Friday, May 8, 2020
What is that building with the birdie sailing back and forth?
The Embassy of Cambodia
by Zadie Smith
This is a 70-page novella published on the New Yorker website in February, 2013.
It is available to read for free!
I have read On Beauty and Swing Time by Zadie Smith
and was cnurious to read another of her books.
I am honestly undecided about her writing.
I enjoyed both On Beauty and Swing Time,
but I wouldn't consider either book as a "favorite read."
Although I rarely read ebooks,
I felt this is short enough I could
survive reading it in the digital format. :)
And...it's free! :)
Fatou passes this building for the first time as she heads to the heated pool in the health center adjacent to the Embassy. This is, as far as most people are aware, the only embassy built in a suburb, Willesden, and not located in the center of the city. The people of Willesden being more "prosaic" than "poetic":
I doubt there is a man or woman among us, for example, who--upon passing
the Embassy of Cambodia for the first time--did not immediately
think: 'genocide.' (p 3)
This made me stop and consider, since that was one of the first words that crossed my mind...
We learn that Fatou is a chambermaid who has taught herself to swim while at the Carib Beach Resort in Accra. No tourist ever ventured on the trash-covered beach at the Resort and employees were not allowed to use the hotel's pool. So Fatou rose and sank with the water's motion in the early morning hours each Sunday as she taught herself to swim in this "cold and treacherous sea." The only way she is able to enter the health center and swim in their pool is by using free guest passes stolen from her employer, the Derawals. But she can only do this on Mondays as both Mr. and Mrs. Derawal are both working on this one day each week.
Badminton is being played inside the embassy's high walls with only the shuttlecock visible as it arches over the net with each hit: "Pock, smash, Pock, smash." The only arrivals to the Embassy that Fatou has ever seen are white males with backpacks--no one who looks to be in the least "Cambodian." She assumes they are seeking visas. Although a basketball goal was newly visible above the Embassy's high wall, there never appeared to be anyone playing basketball--only the "Pock, smash, Pock, smash" of badminton play could be heard.
Fatou has confirmed her assumption that she is not actually a slave upon reading an abandoned article describing the life of a Sudanese girl kept in a rich man's London house as a slave. It was her father, not a kidnapper, who took her from the Ivory Coast to Accra in Ghana at age 16, where they both obtained work at the same hotel.
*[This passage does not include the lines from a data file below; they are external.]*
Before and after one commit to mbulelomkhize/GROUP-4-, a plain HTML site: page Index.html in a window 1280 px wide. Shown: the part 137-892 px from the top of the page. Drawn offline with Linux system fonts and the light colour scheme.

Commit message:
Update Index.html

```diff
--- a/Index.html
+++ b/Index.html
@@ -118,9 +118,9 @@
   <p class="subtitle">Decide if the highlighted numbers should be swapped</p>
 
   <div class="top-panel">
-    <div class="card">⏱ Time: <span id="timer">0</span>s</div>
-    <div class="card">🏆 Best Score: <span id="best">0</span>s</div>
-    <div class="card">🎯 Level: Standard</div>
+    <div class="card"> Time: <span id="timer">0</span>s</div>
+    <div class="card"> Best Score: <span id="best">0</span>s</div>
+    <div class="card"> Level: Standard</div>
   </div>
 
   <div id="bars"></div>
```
From there he sent her to Libya then on to Italy at age 18. And although she has not seen her passport since her arrival, nor is she paid a wage by the Derawals since that money is retained by them as payment for her room and board while living there, she can come and go as she pleases. She is not restricted to the Derawal residence. For example, she meets a friend, Andrew, on Sunday mornings to attend church and he treats her to coffee and cake afterwards at a Tunisian cafe.
Andrew is educated and Fatou feels she can have "deep" discussions with him, unlike anyone else in her everyday life in London. One day they discuss the Holocaust versus the genocide in Rwanda, and the resulting worldwide knowledge. Fatou expresses her belief that Africans "have more pain" than other ethnicities in the world, e.g. the Chinese. They briefly discuss the Khmer Rouge policies in Cambodia--forcing all the New People (who live in cities) to move to the country and become "Old People." Andrew explained you would be killed for wearing glasses as that implied you "thought too much."
Following Fatou's baptism and conversion to Christianity, she realizes her daily life is still the same routine. She emphasizes that she can recognize the "Devil" in people, rather than concentrating on "God's love." We learn that a Russian raped her while working in a hotel, so she is not a virgin...
Fatou performs the Heimlich maneuver to save one of the four children in Derawal household from choking, and then is fired within the next day or two. For no apparent reason other than they need "a housekeeper who cleans properly," not a nanny, and she pays too much attention to the children.
Fatou calls Andrew, the only other person she knows in London, and he will meet her four hours later. They will sleep in shifts, etc., as she moves into his apartment. He assures her he respects her and it will all work out.
Fatou could speak English and some Italian, and was obviously more well-read than you might assume, considering her background. Though her life was obviously a very lonely one with no one but this Andrew to help her at all while in London. No mention was made of her father, so we assume he simply sent her to a place where he believed she could have a better future.
I am always so sad when parents feel they must separate themselves from their children to possibly provide a better life for the children. I just feel so grateful not to have ever been put in a similar situation, as a child or a parent...
I felt this story was at the very least poignant and bittersweet.
Perhaps Fatou is not technically a "slave" in the strictest sense of the word,
but her life doesn't appear to be very different in many ways, at least to me.
Have you read this?
What are your thoughts?
I don't believe Zadie Smith's writing is ever particularly 'cheery' or entertaining,
but she does make me think and consider...